When the word "androidx" shows up in a line of the records below, copy that line.

-- -- --

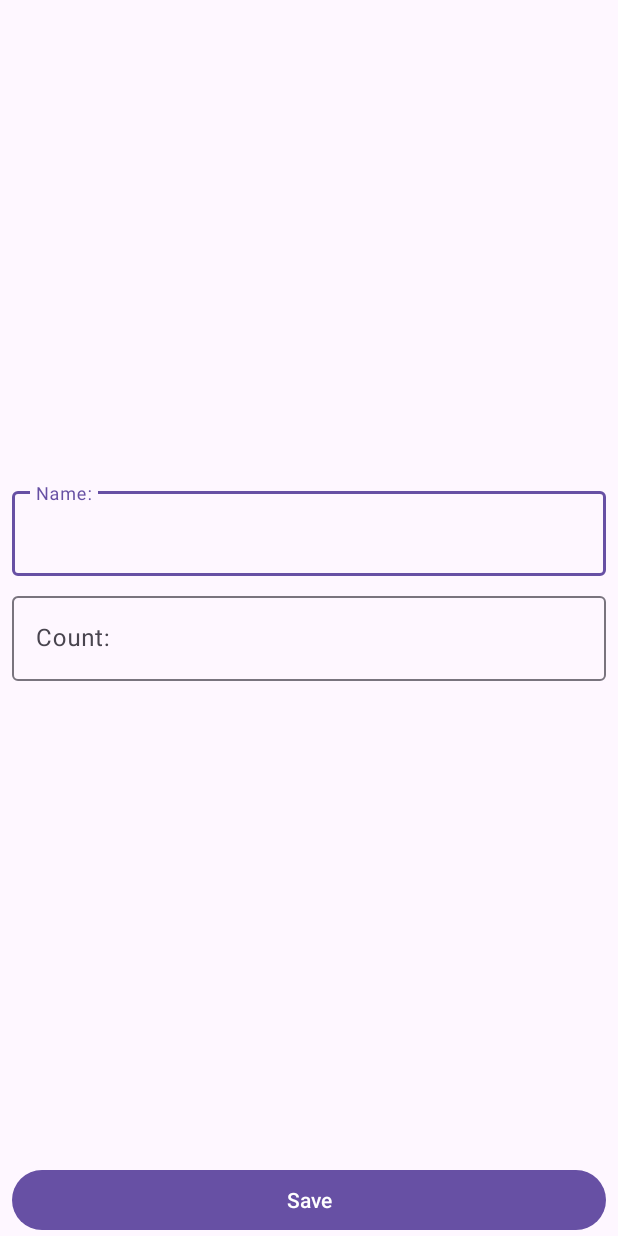
After one commit to Waydj/ShoppingList, an Android app: the ShopItemActivity screen opened directly, with no data from a screen before it, on a phone screen of 412 x 824 dp. The commit adds this screen. Run offline under Robolectric (Android 15) with nearby library versions, the phone set to English and light mode, and no system bars.

Commit message:
Создана activity второго экрана

```diff
--- a/app/src/main/AndroidManifest.xml
+++ b/app/src/main/AndroidManifest.xml
@@ -13,6 +13,9 @@
         android:theme="@style/Theme.ShoppingList"
         tools:targetApi="31">
         <activity
+            android:name=".presentation.ShopItemActivity"
+            android:exported="false" />
+        <activity
             android:name=".presentation.MainActivity"
             android:exported="true">
             <intent-filter>
--- /dev/null
+++ b/app/src/main/java/com/waydj/shoppinglist/presentation/ShopItemActivity.kt
@@ -0,0 +1,23 @@
+package com.waydj.shoppinglist.presentation
+
+import android.os.Bundle
+import androidx.activity.enableEdgeToEdge
+import androidx.appcompat.app.AppCompatActivity
+import androidx.core.view.ViewCompat
+import androidx.core.view.WindowInsetsCompat
+import com.waydj.shoppinglist.R
+
+class ShopItemActivity : AppCompatActivity() {
+    override fun onCreate(savedInstanceState: Bundle?) {
+        super.onCreate(savedInstanceState)
+        enableEdgeToEdge()
+        setContentView(R.layout.activity_shop_item)
+        ViewCompat.setOnApplyWindowInsetsListener(findViewById(R.id.main)) { v, insets ->
+            val systemBars = insets.getInsets(WindowInsetsCompat.Type.systemBars())
+            v.setPadding(systemBars.left, systemBars.top, systemBars.right, systemBars.bottom)
+            insets
+        }
+
+
+    }
+}
--- /dev/null
+++ b/app/src/main/res/layout/activity_shop_item.xml
@@ -0,0 +1,63 @@
+<?xml version="1.0" encoding="utf-8"?>
+<androidx.constraintlayout.widget.ConstraintLayout xmlns:android="http://schemas.android.com/apk/res/android"
+    xmlns:app="http://schemas.android.com/apk/res-auto"
+    xmlns:tools="http://schemas.android.com/tools"
+    android:id="@+id/main"
+    android:layout_width="match_parent"
+    android:layout_height="match_parent"
+    tools:context=".presentation.ShopItemActivity">
+
+    <com.google.android.material.textfield.TextInputLayout
+        android:id="@+id/til_name"
+        android:layout_width="0dp"
+        android:layout_height="wrap_content"
+        android:layout_marginStart="8dp"
+        android:layout_marginEnd="8dp"
+        android:layout_marginBottom="4dp"
+        app:layout_constraintBottom_toTopOf="@id/til_count"
+        app:layout_constraintEnd_toEndOf="parent"
+        app:layout_constraintStart_toStartOf="parent"
+        app:layout_constraintTop_toTopOf="parent"
+        app:layout_constraintVertical_chainStyle="packed">
+
+        <com.google.android.material.textfield.TextInputEditText
+            android:id="@+id/et_name"
+            android:layout_width="match_parent"
+            android:layout_height="wrap_content"
+            android:hint="@string/name_hint"
+            android:inputType="textCapWords" />
+    </com.google.android.material.textfield.TextInputLayout>
+
+    <com.google.android.material.textfield.TextInputLayout
+        android:id="@+id/til_count"
+        android:layout_width="0dp"
+        android:layout_height="wrap_content"
+        android:layout_marginStart="8dp"
+        android:layout_marginTop="4dp"
+        android:layout_marginEnd="8dp"
+        app:layout_constraintBottom_toTopOf="@id/save_button"
+        app:layout_constraintEnd_toEndOf="parent"
+        app:layout_constraintStart_toStartOf="parent"
+        app:layout_constraintTop_toBottomOf="@id/til_name"
+        app:layout_constraintVertical_chainStyle="packed">
+
+        <com.google.android.material.textfield.TextInputEditText
+            android:id="@+id/et_count"
+            android:layout_width="match_parent"
+            android:layout_height="wrap_content"
+            android:hint="@string/count_hint"
+            android:inputType="number" />
+    </com.google.android.material.textfield.TextInputLayout>
+
+    <Button
+        android:id="@+id/save_button"
+        android:layout_width="0dp"
+        android:layout_height="wrap_content"
+        android:layout_marginHorizontal="8dp"
+        android:paddingVertical="4dp"
+        android:text="@string/save_btn"
+        app:layout_constraintBottom_toBottomOf="parent"
+        app:layout_constraintEnd_toEndOf="parent"
+        app:layout_constraintStart_toStartOf="parent" />
+
+</androidx.constraintlayout.widget.ConstraintLayout>
--- a/app/src/main/res/values/strings.xml
+++ b/app/src/main/res/values/strings.xml
@@ -1,4 +1,9 @@
 <resources>
     <string name="app_name">ShoppingList</string>
-    <string name="add_new_shop_item">Добавить новый элемент</string>
+    <string name="add_new_shop_item">Add new item</string>
+    <string name="name_hint">Name:</string>
+    <string name="count_hint">Count:</string>
+    <string name="save_btn">Save</string>
+    <string name="error_input_name">Invalid name</string>
+    <string name="error_input_count">Invalid count</string>
 </resources>
```
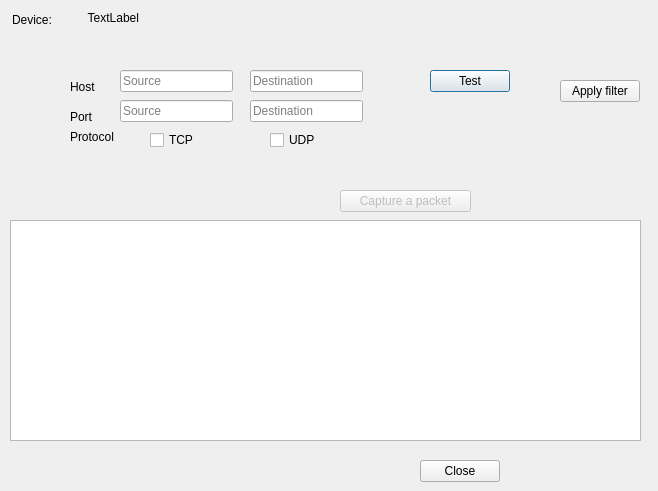
Above: packetcapturewindow.ui from AONunan/FinalYearProject before the change. Below: the same form after it.
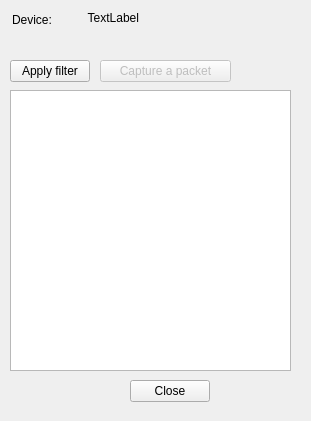
That is the form after the change.

Commit message: Removed filter options

```diff
--- a/packetcapturewindow.ui
+++ b/packetcapturewindow.ui
@@ -6,151 +6,21 @@
    <rect>
     <x>0</x>
     <y>0</y>
-    <width>658</width>
-    <height>491</height>
+    <width>311</width>
+    <height>421</height>
    </rect>
   </property>
   <property name="windowTitle">
    <string>Dialog</string>
   </property>
-  <widget class="QLabel" name="label_2">
-   <property name="geometry">
-    <rect>
-     <x>70</x>
-     <y>80</y>
-     <width>59</width>
-     <height>14</height>
-    </rect>
-   </property>
-   <property name="text">
-    <string>Host</string>
-   </property>
-  </widget>
-  <widget class="QLabel" name="label_3">
-   <property name="geometry">
-    <rect>
-     <x>70</x>
-     <y>110</y>
-     <width>59</width>
-     <height>14</height>
-    </rect>
-   </property>
-   <property name="text">
-    <string>Port</string>
-   </property>
-  </widget>
-  <widget class="QLabel" name="label_4">
-   <property name="geometry">
-    <rect>
-     <x>70</x>
-     <y>130</y>
-     <width>59</width>
-     <height>14</height>
-    </rect>
-   </property>
-   <property name="text">
-    <string>Protocol</string>
-   </property>
-  </widget>
-  <widget class="QLineEdit" name="lineEdit_src_host">
-   <property name="geometry">
-    <rect>
-     <x>120</x>
-     <y>70</y>
-     <width>113</width>
-     <height>22</height>
-    </rect>
-   </property>
-   <property name="placeholderText">
-    <string>Source</string>
-   </property>
-  </widget>
-  <widget class="QLineEdit" name="lineEdit_dst_host">
-   <property name="geometry">
-    <rect>
-     <x>250</x>
-     <y>70</y>
-     <width>113</width>
-     <height>22</height>
-    </rect>
-   </property>
-   <property name="placeholderText">
-    <string>Destination</string>
-   </property>
-  </widget>
-  <widget class="QLineEdit" name="lineEdit_src_port">
-   <property name="geometry">
-    <rect>
-     <x>120</x>
-     <y>100</y>
-     <width>113</width>
-     <height>22</height>
-    </rect>
-   </property>
-   <property name="placeholderText">
-    <string>Source</string>
-   </property>
-  </widget>
-  <widget class="QLineEdit" name="lineEdit_dst_port">
-   <property name="geometry">
-    <rect>
-     <x>250</x>
-     <y>100</y>
-     <width>113</width>
-     <height>22</height>
-    </rect>
-   </property>
-   <property name="placeholderText">
-    <string>Destination</string>
-   </property>
-  </widget>
-  <widget class="QCheckBox" name="checkBox_tcp">
-   <property name="geometry">
-    <rect>
-     <x>150</x>
-     <y>130</y>
-     <width>85</width>
-     <height>20</height>
-    </rect>
-   </property>
-   <property name="text">
-    <string>TCP</string>
-   </property>
-  </widget>
-  <widget class="QCheckBox" name="checkBox_udp">
-   <property name="geometry">
-    <rect>
-     <x>270</x>
-     <y>130</y>
-     <width>85</width>
-     <height>20</height>
-    </rect>
-   </property>
-   <property name="text">
-    <string>UDP</string>
-   </property>
-  </widget>
-  <widget class="QPushButton" name="pushButton_test">
-   <property name="geometry">
-    <rect>
-     <x>430</x>
-     <y>70</y>
-     <width>80</width>
-     <height>22</height>
-    </rect>
-   </property>
-   <property name="text">
-    <string>Test</string>
-   </property>
-  </widget>
   <widget class="QPushButton" name="button_capture_packet">
    <property name="enabled">
     <bool>false</bool>
    </property>
    <property name="geometry">
     <rect>
-     <x>340</x>
-     <y>190</y>
+     <x>100</x>
+     <y>60</y>
      <width>131</width>
      <height>22</height>
     </rect>
@@ -162,8 +32,8 @@
   <widget class="QPushButton" name="button_close_handle">
    <property name="geometry">
     <rect>
-     <x>420</x>
-     <y>460</y>
+     <x>130</x>
+     <y>380</y>
      <width>80</width>
      <height>22</height>
     </rect>
@@ -176,17 +46,17 @@
    <property name="geometry">
     <rect>
      <x>10</x>
-     <y>220</y>
-     <width>631</width>
-     <height>221</height>
+     <y>90</y>
+     <width>281</width>
+     <height>281</height>
     </rect>
    </property>
   </widget>
   <widget class="QPushButton" name="button_applyFilter">
    <property name="geometry">
     <rect>
-     <x>560</x>
-     <y>80</y>
+     <x>10</x>
+     <y>60</y>
      <width>80</width>
      <height>22</height>
     </rect>
```
The commit also changes 2 other files.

-- -- --

Written solution:
+import androidx.activity.enableEdgeToEdge
+import androidx.appcompat.app.AppCompatActivity
+import androidx.core.view.ViewCompat
+import androidx.core.view.WindowInsetsCompat
+<androidx.constraintlayout.widget.ConstraintLayout xmlns:android="http://schemas.android.com/apk/res/android"
+</androidx.constraintlayout.widget.ConstraintLayout>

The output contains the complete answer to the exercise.